For our March program, we leave the comfortable confines of Montana and travel northwest to the Alaska Peninsula for a presentation by retired Wildlife Biologist & Pilot Mike Vivion.
At 320,000 acres, the Izembek National Wildlife Refuge is one of the smallest of Alaska’s National Wildlife Refuges. But, the refuge’s most prominent feature; Izembek Lagoon, offers critical habitat for virtually the entire population of several waterfowl species, as well as numerous shorebird species.
Located approximately 700 miles southwest of Anchorage at the distal tip of the Alaska Peninsula, Izembek offers unique habitats and a remarkable array of avian species found almost nowhere else.
Here, the North Pacific Ocean is separated by only a few miles of the Alaska peninsula from the Bering Sea. This geography brings about some of the most violent weather on the planet.

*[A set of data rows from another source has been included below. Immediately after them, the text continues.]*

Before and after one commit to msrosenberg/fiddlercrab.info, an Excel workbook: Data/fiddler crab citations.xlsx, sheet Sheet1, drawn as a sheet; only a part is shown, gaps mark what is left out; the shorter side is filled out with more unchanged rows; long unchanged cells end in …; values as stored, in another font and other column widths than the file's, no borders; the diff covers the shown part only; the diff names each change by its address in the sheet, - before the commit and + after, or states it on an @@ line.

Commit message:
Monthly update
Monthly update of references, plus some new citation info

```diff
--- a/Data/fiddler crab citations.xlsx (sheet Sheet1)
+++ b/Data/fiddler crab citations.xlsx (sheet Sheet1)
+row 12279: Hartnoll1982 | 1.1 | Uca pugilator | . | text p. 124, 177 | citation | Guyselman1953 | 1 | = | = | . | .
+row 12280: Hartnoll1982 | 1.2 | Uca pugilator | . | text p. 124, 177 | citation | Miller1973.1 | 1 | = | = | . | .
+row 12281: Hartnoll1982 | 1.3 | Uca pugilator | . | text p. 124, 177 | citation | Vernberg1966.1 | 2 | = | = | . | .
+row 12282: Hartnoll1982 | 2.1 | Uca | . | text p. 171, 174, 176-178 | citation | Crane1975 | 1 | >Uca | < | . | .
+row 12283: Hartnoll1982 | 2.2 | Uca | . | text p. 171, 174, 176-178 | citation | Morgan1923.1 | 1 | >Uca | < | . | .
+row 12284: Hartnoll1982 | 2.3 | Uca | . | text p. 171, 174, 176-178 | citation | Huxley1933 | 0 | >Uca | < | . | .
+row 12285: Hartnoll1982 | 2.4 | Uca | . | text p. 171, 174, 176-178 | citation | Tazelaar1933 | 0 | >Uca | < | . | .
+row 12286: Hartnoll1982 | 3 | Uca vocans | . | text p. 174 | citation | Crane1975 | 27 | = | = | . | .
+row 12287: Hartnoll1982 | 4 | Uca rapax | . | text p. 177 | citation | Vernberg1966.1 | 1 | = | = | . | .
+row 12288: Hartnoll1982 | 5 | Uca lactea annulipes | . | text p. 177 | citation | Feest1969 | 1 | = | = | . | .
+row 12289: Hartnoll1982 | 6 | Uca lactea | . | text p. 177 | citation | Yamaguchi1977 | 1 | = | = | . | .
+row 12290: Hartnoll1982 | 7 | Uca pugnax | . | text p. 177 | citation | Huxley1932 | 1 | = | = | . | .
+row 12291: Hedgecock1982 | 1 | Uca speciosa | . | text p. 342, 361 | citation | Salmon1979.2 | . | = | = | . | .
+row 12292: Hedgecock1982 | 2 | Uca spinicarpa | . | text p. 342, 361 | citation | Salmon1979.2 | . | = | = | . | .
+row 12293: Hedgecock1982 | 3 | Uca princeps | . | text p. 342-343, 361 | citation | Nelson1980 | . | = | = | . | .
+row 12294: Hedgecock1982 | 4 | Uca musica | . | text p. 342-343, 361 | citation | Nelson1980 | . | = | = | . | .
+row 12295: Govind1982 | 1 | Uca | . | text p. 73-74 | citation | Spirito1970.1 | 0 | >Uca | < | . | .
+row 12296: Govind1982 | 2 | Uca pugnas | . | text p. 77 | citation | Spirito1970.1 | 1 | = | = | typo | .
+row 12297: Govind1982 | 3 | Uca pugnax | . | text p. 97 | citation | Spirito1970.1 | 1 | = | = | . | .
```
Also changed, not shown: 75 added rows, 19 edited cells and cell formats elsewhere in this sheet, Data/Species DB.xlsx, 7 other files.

Two of the most active volcanoes in North America are visible from here on a rare clear day. The Izembek Refuge staff also manages the nearby first and largest of the Aleutian Islands, Unimak Island, a volcanic wonderland in its own right.
Retired US Fish & Wildlife Service Wildlife Biologist/Pilot Mike Vivion will discuss the remarkable migration of the Pacific Black Brant, the Emperor Goose, Steller’s Eider and other unique species that depend entirely on this unique component of our National Wildlife Refuge System for their survival.
Mike Vivion is a retired Wildlife Biologist/Airplane Pilot who worked on several National Wildlife Refuges over the course of his 34 year career. Twenty nine years of that career were spent in Alaska, where he was stationed on the Izembek, Kodiak and Yukon Flats National Wildlife Refuges. Aerial census and research projects took him to all the other refuges in Alaska. He retired from the FWS in 2005 and taught at the University of Minnesota, Crookston for seven years. He and his wife Gina, a retired elementary school teacher, moved to Bozeman in 2013 and are happily retired.
Sacajawea Audubon Society meets every 2nd Monday of the month, Sept. through May at Hope Lutheran Church, 2152 West Graf. Meetings start at 7:00 p.m. and are free and open to the public.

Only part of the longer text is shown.